1) If the Type 1 error rate stays closer to t...Hi,<br /><br />1) If the Type 1 error rate stays closer to the nominal value, this means the 95% CI's also stay closer to their nominal values. About ES - good point! I guess different SD's means Glass's delta (using the SD from one of the two conditions) is more appropriate than Cohen's d in some situations, but it was surprisingly enough never mentioned. I think there's a future paper in that question!

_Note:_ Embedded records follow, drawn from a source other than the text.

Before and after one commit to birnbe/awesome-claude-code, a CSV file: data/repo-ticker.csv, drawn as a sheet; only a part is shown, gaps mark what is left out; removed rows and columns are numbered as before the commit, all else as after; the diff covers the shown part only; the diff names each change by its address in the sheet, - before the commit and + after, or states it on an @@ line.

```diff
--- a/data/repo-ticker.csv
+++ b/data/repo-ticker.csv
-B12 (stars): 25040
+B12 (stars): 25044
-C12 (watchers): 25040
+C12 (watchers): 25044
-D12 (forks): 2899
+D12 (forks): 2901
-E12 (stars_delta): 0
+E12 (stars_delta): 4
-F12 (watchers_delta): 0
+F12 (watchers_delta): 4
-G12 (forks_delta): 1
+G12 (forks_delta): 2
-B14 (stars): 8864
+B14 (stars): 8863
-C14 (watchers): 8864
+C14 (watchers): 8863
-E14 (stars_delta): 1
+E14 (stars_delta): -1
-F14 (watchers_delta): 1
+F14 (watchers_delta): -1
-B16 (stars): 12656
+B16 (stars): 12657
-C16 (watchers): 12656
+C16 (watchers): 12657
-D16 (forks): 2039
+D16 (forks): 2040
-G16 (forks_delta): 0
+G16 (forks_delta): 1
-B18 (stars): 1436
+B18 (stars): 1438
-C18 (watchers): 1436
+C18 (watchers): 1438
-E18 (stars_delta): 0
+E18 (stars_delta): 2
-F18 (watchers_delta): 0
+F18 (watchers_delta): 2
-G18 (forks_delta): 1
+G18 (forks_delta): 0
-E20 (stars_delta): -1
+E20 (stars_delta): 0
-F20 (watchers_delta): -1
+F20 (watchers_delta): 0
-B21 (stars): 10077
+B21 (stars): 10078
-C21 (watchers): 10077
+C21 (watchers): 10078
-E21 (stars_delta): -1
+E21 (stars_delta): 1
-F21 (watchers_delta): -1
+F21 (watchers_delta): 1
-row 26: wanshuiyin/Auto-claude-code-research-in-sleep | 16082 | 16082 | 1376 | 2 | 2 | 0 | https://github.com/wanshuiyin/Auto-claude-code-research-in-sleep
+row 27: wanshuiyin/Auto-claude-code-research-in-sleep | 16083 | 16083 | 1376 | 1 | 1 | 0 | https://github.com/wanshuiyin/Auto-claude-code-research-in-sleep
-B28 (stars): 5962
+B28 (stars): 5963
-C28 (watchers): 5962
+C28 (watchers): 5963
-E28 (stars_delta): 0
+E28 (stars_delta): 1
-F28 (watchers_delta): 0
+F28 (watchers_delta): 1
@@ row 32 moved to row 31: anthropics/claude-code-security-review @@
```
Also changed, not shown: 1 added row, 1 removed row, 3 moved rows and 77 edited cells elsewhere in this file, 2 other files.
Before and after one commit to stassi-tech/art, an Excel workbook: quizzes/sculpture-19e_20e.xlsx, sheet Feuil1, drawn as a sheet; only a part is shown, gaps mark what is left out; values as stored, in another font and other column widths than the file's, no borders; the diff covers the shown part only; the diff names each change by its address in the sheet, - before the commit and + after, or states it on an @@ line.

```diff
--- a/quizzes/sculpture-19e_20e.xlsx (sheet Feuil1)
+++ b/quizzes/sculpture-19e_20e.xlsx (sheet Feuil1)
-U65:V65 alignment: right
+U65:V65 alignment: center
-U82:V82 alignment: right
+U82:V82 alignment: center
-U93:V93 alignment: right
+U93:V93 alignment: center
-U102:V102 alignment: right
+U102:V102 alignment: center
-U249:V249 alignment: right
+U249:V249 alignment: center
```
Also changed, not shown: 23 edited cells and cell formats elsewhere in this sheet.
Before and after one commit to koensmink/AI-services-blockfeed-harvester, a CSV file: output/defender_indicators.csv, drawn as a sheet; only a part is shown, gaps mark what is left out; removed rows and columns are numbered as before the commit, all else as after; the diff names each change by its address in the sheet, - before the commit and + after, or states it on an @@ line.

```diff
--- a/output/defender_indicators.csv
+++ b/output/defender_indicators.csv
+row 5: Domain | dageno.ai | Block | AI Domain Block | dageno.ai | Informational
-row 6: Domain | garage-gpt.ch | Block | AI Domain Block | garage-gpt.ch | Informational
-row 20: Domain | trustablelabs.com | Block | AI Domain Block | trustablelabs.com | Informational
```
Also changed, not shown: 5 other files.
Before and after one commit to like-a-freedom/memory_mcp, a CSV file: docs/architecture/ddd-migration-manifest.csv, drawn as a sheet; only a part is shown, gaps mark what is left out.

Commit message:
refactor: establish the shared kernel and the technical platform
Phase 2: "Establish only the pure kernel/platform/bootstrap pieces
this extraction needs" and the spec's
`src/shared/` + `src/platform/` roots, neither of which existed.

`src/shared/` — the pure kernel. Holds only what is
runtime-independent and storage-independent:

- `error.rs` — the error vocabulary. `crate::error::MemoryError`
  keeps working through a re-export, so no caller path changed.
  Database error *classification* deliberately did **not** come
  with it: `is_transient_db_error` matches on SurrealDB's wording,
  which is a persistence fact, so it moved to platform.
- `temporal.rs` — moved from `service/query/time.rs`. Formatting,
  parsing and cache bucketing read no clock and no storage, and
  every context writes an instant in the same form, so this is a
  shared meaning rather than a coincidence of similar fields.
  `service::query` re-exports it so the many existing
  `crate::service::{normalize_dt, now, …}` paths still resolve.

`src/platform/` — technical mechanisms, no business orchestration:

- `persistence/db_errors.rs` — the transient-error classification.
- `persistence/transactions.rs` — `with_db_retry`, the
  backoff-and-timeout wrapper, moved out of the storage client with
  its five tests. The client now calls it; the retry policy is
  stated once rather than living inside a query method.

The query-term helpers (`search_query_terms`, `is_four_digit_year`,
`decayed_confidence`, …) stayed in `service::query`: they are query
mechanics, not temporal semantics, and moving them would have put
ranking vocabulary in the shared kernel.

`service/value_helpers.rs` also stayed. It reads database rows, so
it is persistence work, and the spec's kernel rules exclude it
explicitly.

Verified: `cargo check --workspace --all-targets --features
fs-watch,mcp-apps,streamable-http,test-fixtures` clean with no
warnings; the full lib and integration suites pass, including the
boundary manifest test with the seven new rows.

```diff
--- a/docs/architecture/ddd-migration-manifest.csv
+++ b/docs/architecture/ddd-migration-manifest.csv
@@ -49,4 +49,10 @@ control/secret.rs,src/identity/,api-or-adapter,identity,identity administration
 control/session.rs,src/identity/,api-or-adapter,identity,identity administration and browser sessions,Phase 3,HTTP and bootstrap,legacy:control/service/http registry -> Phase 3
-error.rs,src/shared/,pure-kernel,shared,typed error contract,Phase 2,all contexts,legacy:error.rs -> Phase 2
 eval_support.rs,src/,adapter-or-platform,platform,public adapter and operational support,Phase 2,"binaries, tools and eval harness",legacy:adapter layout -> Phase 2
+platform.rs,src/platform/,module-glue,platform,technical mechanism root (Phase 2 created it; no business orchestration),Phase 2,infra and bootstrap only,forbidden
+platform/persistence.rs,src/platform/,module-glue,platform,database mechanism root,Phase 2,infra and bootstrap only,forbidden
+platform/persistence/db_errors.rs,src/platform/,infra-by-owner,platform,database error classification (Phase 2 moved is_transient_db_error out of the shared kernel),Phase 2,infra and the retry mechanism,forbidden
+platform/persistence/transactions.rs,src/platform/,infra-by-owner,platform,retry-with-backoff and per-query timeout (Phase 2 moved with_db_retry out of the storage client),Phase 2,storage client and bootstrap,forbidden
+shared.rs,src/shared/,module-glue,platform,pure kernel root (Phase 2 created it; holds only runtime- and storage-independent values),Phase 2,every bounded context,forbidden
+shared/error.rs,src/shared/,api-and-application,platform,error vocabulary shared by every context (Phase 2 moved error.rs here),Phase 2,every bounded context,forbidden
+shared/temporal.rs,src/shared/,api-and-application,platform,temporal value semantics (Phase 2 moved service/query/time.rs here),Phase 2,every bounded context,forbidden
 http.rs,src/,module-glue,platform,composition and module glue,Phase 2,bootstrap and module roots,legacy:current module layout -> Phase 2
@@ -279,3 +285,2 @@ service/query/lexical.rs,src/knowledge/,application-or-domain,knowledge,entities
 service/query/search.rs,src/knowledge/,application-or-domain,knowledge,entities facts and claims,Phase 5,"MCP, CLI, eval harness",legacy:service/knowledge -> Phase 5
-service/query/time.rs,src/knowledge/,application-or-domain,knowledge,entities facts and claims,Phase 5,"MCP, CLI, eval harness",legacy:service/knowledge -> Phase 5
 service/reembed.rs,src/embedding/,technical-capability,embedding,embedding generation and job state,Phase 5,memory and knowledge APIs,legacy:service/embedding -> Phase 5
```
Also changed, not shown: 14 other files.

My advice now would be to use a robust Cohen's d (I'll write about it in a future blog post). This blog is just an intro to robust statistics later on.<br /><br />2) My idea here is simple: both approaches should (and will typically, except in huge N situations) agree (e.g., http://daniellakens.blogspot.nl/2014/09/bayes-factors-and-p-values-for.html). I want to improve the way we work, also for people who are not ready to switch to Bayes, and honestly, I think for practical purposes I don't care which test is reported. I only added the Bayesian t-test for the large N cases, and for situations where p-values are a little high (e.g p > 0.03). In those cases, Bayes will let you rethink (if you were not smart enough to take the huge N or weakness of high p-values into account yourself!).<br /><br />3: When they disagree, replicate - neither test will be convincing. Both tests will agree (unless you have large samples, but since I believe p-values should be a decreasing function of sample size anyway.... http://daniellakens.blogspot.nl/2014/05/the-probability-of-p-values-as-function.html).<br /><br />4) Yes. But I'm not the person convincing people to use Bayes, I'm trying to show them why what they are currently doing is suboptimal even if they don't use Bayes. :)Daniel Lakenshttps://www.blogger.com/profile/18143834258497875354noreply@blogger.comtag:blogger.com,1999:blog-987850932434001559.post-10810638864806316702015-01-26T19:21:25.403-08:002015-01-26T19:21:25.403-08:00I agree that Levene's test serves no purpose. ...I agree that Levene's test serves no purpose. However, I am not convinced about the general recommendation to ‘always’ use the Welch test instead of the t test. The results of the present simulation are clear, but it seems quite rare to me that unequal variances will occur for normal distributions. Usually, unequal variances arise because of some floor or ceiling effect. I would recommend investigating such conditions too.<br /><br />What is also not mentioned is the behavior of both tests for small sample sizes (something which the t test was originally developed for by ‘Student’). <br /><br />Take n1=n2=2 and sd1=sd2=1. The type I error rate is 2.4% for the Welch test, while for the t test it is the nominal 5.0%. Now let us detect a difference of 8 (add 8 to one of the distributions). The power is now 67% for the Welch test and 96% for the t test. Of course, this small sample size is unusual. However, it does illustrate that is easy to come up with counterexamples where the Welch test does not work.Joost de Winterhttps://sites.google.com/site/jcfdewinter/noreply@blogger.comtag:blogger.com,1999:blog-987850932434001559.post-21111212916168004272015-01-26T19:13:12.579-08:002015-01-26T19:13:12.579-08:00Hey Daniel,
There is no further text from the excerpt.